One thing I believe is that the medium defines the activity. I am taking the idea of the ink medium and broadening it into many different experiences. In fact, I would say that my environmental video installation certainly can be called ink art because it is visualizing a way of viewing the medium in its natural, flowing state.

In your video Chimeric Landscape, you document not only ink, but also use topographical images of land formations or other geological documentation to illustrate an organic world. How did you conceive of this project and why does it relate to the medium of ink?

The Chimeric Landscape video installation is about materials, and ink is a material compound of its own. In this video I am thinking about the phenomena of the material and how does it relate to our perceptual experience. Using time-lapse and video, I am able to expand the visual notion of ink and to explore the life of the material; there is a whole cycle of the living duration and entropy and regeneration. This concept is the basis of land art, as well as light artists, who share a way of thinking about how our minds engage with nature. And their intent is to bring a sense of order to the seeming natural chaos of nature and to reveal the logic of organic materials.

It’s like breaking down the score of music into various notes and components.In my video I attempt to visualize the components of the ink material and the formation of landscapes. You can see how cells move and create patterns, just like ink is a fluid material and creates movement into forms or landscapes.

Zheng Chongbin and Katherine Don co-hosted the opening reception, 21 April 2016, Hong Kong.

I’ve often heard Chinese painters who work with ink make this analogy between painting and music. They suggest that creating harmony in painting through the brush and ink is similar to the euphony that a musician must have with his instrument when making music. Is there a specific theoretical text that draws this comparison?

Glenn H. Gould, who is best-known for his amazing capacity to articulate the polyphonic texture of Bach’s music, once brilliantly said that some musicians focus on the instrument itself, while others go directly to the musical score. In these two different approaches, I see myself as the former, where I focus on the instrument of ink itself and not so much on the final composition.

Video allows me to freely add layers in a time basis that is more like the free associations of the mind. Whereas painting draws upon preconceived images and notions of your own past. Video versus painting provides different experiences of engagement.

The video is also an installation, so sound as well as light are equally important in the experience. The sounds are imaginary sounds of ink. No one knows what bacteria sounds like, or what sounds the earth makes.
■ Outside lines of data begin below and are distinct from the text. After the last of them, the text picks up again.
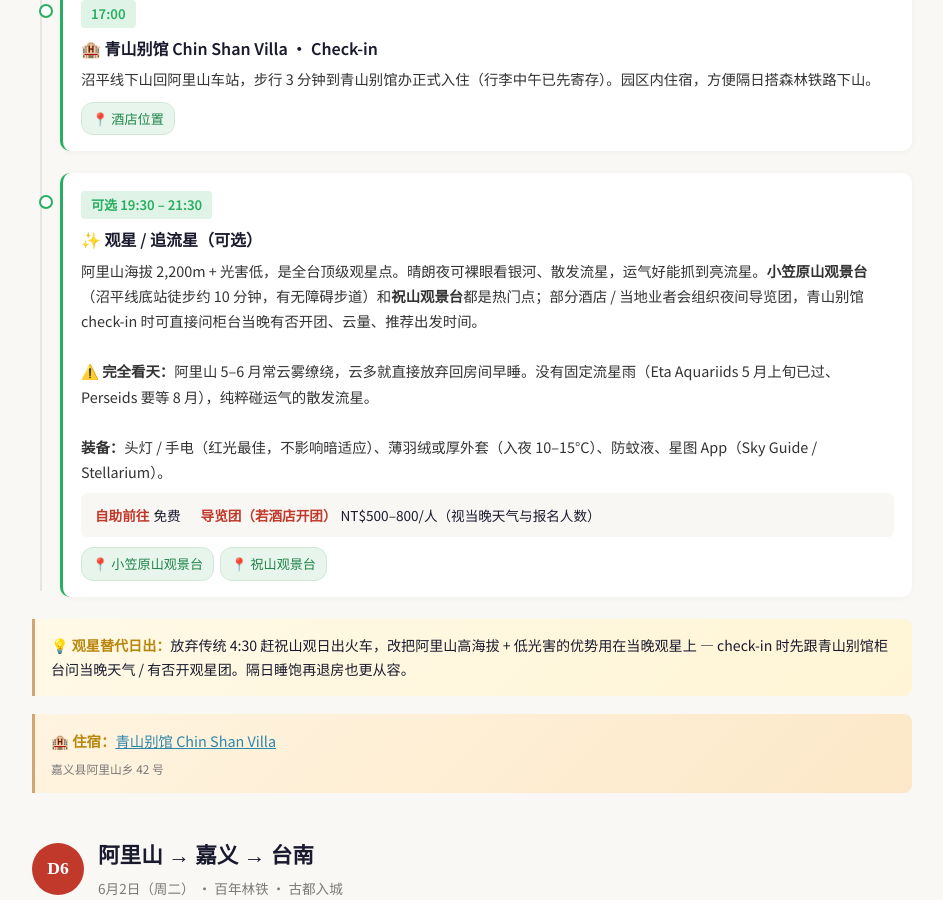
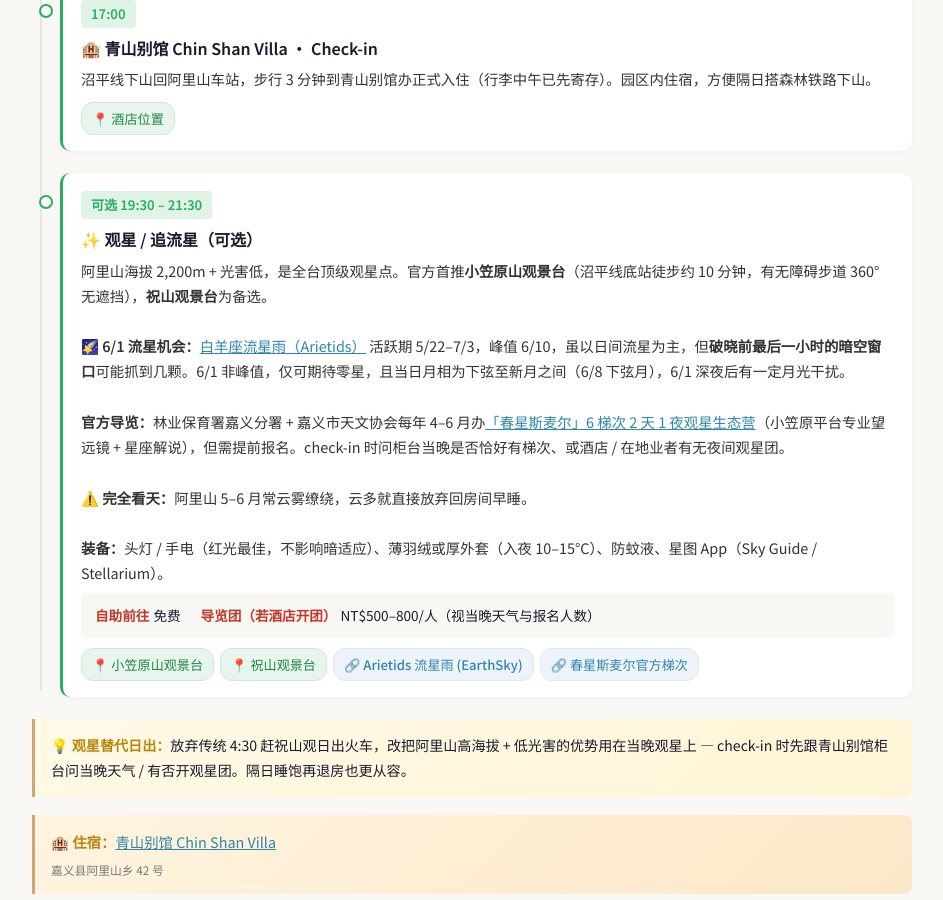
Before and after one commit to SibeiC/SibeiC.github.io, a Jekyll site: the page built from _trips/taiwan-2026.md, in a window 1280 px wide and 900 px high, scrolled down 12196 px. Shown: the whole window, without its empty margins (168-1111 px from the left). Built offline with Jekyll 4.4.1, drawn with Linux system fonts in a browser that asks for light colours.

Commit message:
观星 item: 纠正 6 月初无流星雨的错误, 附官方梯次 + 流星源链接
- 更正 "没有固定流星雨" 的说法: 白羊座流星雨 (Arietids)
  5/22–7/3 活跃, 峰值 6/10, 6/1 破晓前有零星机会
- 引入林保署嘉义分署 + 嘉义市天文协会的春星斯麦尔官方
  观星生态营参考 (4-6 月 6 梯次, 小笠原平台专业望远镜)
- 新增 EarthSky 与 Alishan Forest FB 两个参考链接

```diff
--- a/_trips/taiwan-2026.md
+++ b/_trips/taiwan-2026.md
@@ -533,9 +533,13 @@ days:
       - time: 可选 19:30 – 21:30
         title: ✨ 观星 / 追流星（可选）
         detail: |
-          阿里山海拔 2,200m + 光害低，是全台顶级观星点。晴朗夜可裸眼看银河、散发流星，运气好能抓到亮流星。<strong>小笠原山观景台</strong>（沼平线底站徒步约 10 分钟，有无障碍步道）和<strong>祝山观景台</strong>都是热门点；部分酒店 / 当地业者会组织夜间导览团，青山别馆 check-in 时可直接问柜台当晚有否开团、云量、推荐出发时间。
+          阿里山海拔 2,200m + 光害低，是全台顶级观星点。官方首推<strong>小笠原山观景台</strong>（沼平线底站徒步约 10 分钟，有无障碍步道 360° 无遮挡），<strong>祝山观景台</strong>为备选。
           <br><br>
-          <strong>⚠️ 完全看天：</strong>阿里山 5–6 月常云雾缭绕，云多就直接放弃回房间早睡。没有固定流星雨（Eta Aquariids 5 月上旬已过、Perseids 要等 8 月），纯粹碰运气的散发流星。
+          <strong>🌠 6/1 流星机会：</strong><a href="https://earthsky.org/astronomy-essentials/arietids-daytime-meteor-shower-peaks/" target="_blank">白羊座流星雨（Arietids）</a> 活跃期 5/22–7/3，峰值 6/10，虽以日间流星为主，但<strong>破晓前最后一小时的暗空窗口</strong>可能抓到几颗。6/1 非峰值，仅可期待零星，且当日月相为下弦至新月之间（6/8 下弦月），6/1 深夜后有一定月光干扰。
+          <br><br>
+          <strong>官方导览：</strong>林业保育署嘉义分署 + 嘉义市天文协会每年 4–6 月办<a href="https://www.facebook.com/AlishanForest/posts/952736067010416/" target="_blank">「春星斯麦尔」6 梯次 2 天 1 夜观星生态营</a>（小笠原平台专业望远镜 + 星座解说），但需提前报名。check-in 时问柜台当晚是否恰好有梯次、或酒店 / 在地业者有无夜间观星团。
+          <br><br>
+          <strong>⚠️ 完全看天：</strong>阿里山 5–6 月常云雾缭绕，云多就直接放弃回房间早睡。
           <br><br>
           <strong>装备：</strong>头灯 / 手电（红光最佳，不影响暗适应）、薄羽绒或厚外套（入夜 10–15°C）、防蚊液、星图 App（Sky Guide / Stellarium）。
         tickets:
@@ -544,6 +548,8 @@ days:
         links:
           - { type: map, label: 小笠原山观景台, query: 小笠原山观景台 阿里山 }
           - { type: map, label: 祝山观景台, query: 祝山观景台 }
+          - { label: Arietids 流星雨 (EarthSky), url: "https://earthsky.org/astronomy-essentials/arietids-daytime-meteor-shower-peaks/" }
+          - { label: 春星斯麦尔官方梯次, url: "https://www.facebook.com/AlishanForest/posts/952736067010416/" }
     note: |
       <strong>💡 观星替代日出：</strong>放弃传统 4:30 赶祝山观日出火车，改把阿里山高海拔 + 低光害的优势用在当晚观星上 — check-in 时先跟青山别馆柜台问当晚天气 / 有否开观星团。隔日睡饱再退房也更从容。
     stay:
```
Its like the way that a dog can smell more types of smells than humans can; there are probably more sounds of organic materials in the world that the average human cannot hear. In this video I have included footage from NASA and their recordings of the earth from space.

How do you feel being described as a “contemporary Chinese artist” or as having your work defined as being “contemporary ink art”? Do you feel like you are a part of specific genre or movement that is pushing the boundaries of the medium today?

While I work with the ink medium and am constantly fascinated by ink, and it has unlimited possibilities that have yet to be realized, I am interested giving to the medium back to the medium itself – exposing it from an unimposing way.  It’s not necessarily about East meets West or about Chinese tradition. It’s all about how we understand what we see. To me, ink art or not, its not a worthwhile debate.

Click below and see more photos from the opening reception.